:: Exercise description ::
Everything from the first line of the entries below through the line holding "Freeze La Enseñanza" must be printed exactly as written.

:: Input ::
------
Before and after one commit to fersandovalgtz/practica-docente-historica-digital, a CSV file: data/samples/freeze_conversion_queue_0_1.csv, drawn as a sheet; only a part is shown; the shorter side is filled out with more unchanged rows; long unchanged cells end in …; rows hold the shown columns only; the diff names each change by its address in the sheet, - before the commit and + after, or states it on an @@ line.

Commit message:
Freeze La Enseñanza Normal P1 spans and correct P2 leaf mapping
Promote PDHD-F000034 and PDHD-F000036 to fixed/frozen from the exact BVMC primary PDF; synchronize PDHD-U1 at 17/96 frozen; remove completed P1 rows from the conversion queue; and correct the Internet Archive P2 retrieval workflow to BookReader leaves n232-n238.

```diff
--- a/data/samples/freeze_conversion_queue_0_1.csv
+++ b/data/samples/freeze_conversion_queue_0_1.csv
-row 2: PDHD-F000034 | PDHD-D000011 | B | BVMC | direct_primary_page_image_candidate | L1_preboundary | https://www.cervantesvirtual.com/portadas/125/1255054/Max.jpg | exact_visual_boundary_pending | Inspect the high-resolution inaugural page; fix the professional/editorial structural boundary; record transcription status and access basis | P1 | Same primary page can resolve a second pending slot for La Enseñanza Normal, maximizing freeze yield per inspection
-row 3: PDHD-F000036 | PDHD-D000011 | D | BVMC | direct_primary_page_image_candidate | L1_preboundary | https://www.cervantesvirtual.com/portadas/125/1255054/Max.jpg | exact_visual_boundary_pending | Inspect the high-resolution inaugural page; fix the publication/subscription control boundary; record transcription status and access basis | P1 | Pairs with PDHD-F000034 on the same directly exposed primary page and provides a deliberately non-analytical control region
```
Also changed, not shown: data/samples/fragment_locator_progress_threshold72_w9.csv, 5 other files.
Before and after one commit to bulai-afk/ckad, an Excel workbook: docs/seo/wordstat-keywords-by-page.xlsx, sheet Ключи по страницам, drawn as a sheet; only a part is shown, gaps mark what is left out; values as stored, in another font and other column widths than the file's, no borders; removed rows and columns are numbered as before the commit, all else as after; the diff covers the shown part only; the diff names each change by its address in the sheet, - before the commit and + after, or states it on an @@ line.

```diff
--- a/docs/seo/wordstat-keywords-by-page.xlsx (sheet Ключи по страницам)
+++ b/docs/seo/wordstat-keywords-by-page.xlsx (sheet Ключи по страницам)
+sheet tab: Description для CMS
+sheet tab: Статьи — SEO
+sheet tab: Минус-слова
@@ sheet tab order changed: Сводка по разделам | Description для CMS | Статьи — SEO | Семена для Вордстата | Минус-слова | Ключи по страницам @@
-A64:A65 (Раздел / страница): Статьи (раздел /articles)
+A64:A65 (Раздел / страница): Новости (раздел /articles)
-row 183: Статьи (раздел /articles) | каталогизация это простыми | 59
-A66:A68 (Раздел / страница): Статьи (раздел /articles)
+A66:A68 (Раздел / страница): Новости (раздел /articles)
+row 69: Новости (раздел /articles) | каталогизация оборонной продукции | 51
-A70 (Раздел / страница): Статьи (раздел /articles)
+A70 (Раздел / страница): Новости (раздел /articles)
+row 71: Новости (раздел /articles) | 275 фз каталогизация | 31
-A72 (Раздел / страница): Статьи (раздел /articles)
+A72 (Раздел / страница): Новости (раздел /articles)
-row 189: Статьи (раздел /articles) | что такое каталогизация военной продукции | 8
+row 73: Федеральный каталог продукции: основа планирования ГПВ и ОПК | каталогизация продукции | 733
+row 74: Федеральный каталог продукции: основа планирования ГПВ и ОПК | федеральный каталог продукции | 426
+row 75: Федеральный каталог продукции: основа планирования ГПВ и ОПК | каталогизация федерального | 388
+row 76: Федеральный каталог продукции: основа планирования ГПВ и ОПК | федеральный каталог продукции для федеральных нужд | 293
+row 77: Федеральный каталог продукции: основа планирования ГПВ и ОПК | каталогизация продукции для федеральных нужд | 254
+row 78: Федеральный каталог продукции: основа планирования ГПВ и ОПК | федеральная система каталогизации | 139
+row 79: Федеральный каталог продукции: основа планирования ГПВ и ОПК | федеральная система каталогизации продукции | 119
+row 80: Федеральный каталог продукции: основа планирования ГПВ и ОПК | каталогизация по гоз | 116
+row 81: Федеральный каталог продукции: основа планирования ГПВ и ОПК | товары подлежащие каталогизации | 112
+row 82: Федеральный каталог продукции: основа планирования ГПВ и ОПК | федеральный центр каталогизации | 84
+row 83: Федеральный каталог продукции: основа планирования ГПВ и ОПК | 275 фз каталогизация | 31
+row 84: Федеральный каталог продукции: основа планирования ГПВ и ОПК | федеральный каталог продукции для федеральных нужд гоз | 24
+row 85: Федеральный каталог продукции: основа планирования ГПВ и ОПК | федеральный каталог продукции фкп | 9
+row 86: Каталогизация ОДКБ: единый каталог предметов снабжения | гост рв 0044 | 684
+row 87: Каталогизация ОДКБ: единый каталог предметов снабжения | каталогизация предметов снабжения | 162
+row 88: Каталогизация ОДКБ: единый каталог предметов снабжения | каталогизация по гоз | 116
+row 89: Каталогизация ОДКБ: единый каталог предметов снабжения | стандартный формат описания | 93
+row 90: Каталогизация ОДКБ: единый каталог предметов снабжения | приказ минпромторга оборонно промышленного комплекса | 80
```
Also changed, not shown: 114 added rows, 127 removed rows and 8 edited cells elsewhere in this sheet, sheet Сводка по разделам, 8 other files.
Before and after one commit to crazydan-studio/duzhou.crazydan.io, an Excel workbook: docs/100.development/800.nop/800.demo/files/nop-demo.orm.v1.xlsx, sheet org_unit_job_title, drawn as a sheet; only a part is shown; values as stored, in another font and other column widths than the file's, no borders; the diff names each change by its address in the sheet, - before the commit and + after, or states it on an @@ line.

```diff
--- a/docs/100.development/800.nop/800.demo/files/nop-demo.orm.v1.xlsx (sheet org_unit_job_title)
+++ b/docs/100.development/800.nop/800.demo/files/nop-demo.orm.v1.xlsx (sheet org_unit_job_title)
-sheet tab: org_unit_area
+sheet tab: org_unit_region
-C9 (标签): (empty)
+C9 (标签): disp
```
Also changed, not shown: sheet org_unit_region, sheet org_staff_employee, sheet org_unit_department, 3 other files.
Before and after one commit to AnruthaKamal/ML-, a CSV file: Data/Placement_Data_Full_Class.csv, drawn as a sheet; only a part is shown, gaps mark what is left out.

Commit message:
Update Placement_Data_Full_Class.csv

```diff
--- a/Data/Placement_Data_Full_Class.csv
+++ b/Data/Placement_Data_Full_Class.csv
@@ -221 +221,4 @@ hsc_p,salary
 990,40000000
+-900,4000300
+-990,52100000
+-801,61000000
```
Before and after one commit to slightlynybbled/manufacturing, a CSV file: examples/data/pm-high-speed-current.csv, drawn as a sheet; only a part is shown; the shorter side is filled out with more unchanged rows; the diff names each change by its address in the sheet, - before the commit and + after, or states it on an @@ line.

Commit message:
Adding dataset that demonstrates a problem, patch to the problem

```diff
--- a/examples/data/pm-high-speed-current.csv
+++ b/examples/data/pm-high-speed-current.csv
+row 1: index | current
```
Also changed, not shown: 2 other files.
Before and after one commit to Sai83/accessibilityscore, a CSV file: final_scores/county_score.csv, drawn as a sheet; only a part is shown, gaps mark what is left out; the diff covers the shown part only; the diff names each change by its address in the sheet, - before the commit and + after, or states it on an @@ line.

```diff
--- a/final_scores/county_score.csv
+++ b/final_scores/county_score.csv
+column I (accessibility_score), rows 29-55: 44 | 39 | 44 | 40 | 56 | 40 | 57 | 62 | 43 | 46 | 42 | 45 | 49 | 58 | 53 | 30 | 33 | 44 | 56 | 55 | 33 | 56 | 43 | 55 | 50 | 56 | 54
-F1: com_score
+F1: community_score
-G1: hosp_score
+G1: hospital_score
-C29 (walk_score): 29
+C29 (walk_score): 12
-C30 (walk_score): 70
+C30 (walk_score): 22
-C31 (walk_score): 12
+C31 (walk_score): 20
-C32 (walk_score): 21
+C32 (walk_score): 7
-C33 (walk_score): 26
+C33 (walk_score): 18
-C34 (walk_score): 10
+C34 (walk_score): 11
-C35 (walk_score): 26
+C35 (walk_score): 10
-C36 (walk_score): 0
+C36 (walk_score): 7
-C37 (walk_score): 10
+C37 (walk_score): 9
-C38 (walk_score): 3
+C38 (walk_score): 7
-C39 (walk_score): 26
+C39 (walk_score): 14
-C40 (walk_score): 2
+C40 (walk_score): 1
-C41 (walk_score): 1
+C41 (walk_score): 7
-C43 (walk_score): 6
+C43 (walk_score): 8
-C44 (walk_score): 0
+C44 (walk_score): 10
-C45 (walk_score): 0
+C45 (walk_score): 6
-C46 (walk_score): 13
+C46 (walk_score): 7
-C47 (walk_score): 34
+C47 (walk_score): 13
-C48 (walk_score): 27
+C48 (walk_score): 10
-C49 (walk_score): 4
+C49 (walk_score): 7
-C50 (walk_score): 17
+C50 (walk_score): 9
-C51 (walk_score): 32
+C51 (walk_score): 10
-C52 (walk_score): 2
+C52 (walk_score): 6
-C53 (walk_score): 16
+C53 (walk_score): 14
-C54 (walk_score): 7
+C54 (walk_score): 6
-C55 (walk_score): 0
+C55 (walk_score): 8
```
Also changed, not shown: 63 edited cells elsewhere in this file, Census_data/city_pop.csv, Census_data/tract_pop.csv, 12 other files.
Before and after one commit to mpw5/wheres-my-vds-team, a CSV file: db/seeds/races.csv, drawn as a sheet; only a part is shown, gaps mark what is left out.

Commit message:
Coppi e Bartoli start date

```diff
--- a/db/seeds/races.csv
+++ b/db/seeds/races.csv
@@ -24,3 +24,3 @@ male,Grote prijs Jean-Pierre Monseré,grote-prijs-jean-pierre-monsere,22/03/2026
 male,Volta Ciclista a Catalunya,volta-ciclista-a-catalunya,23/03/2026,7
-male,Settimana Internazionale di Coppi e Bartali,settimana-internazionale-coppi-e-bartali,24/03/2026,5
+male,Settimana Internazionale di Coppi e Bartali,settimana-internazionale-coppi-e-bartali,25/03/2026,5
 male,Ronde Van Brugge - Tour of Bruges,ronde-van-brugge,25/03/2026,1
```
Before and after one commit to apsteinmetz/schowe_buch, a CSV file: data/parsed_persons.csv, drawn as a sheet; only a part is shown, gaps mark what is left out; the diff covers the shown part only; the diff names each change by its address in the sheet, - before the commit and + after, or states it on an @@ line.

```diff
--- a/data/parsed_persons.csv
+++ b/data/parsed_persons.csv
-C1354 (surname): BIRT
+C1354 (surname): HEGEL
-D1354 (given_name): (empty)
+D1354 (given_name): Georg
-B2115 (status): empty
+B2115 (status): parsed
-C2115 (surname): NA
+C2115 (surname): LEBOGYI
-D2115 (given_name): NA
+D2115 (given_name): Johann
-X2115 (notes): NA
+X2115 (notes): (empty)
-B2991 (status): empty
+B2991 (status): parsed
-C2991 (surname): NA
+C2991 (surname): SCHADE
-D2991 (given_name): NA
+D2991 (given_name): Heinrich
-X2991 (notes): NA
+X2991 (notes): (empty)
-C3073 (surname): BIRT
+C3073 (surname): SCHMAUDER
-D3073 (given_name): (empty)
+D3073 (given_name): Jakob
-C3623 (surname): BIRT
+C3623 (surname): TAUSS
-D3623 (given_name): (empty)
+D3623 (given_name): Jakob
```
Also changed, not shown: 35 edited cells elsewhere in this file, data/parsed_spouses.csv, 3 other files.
------
:: Exercise output ::
Before and after one commit to fersandovalgtz/practica-docente-historica-digital, a CSV file: data/samples/freeze_conversion_queue_0_1.csv, drawn as a sheet; only a part is shown; the shorter side is filled out with more unchanged rows; long unchanged cells end in …; rows hold the shown columns only; the diff names each change by its address in the sheet, - before the commit and + after, or states it on an @@ line.

Commit message:
Freeze La Enseñanza Normal P1 spans and correct P2 leaf mapping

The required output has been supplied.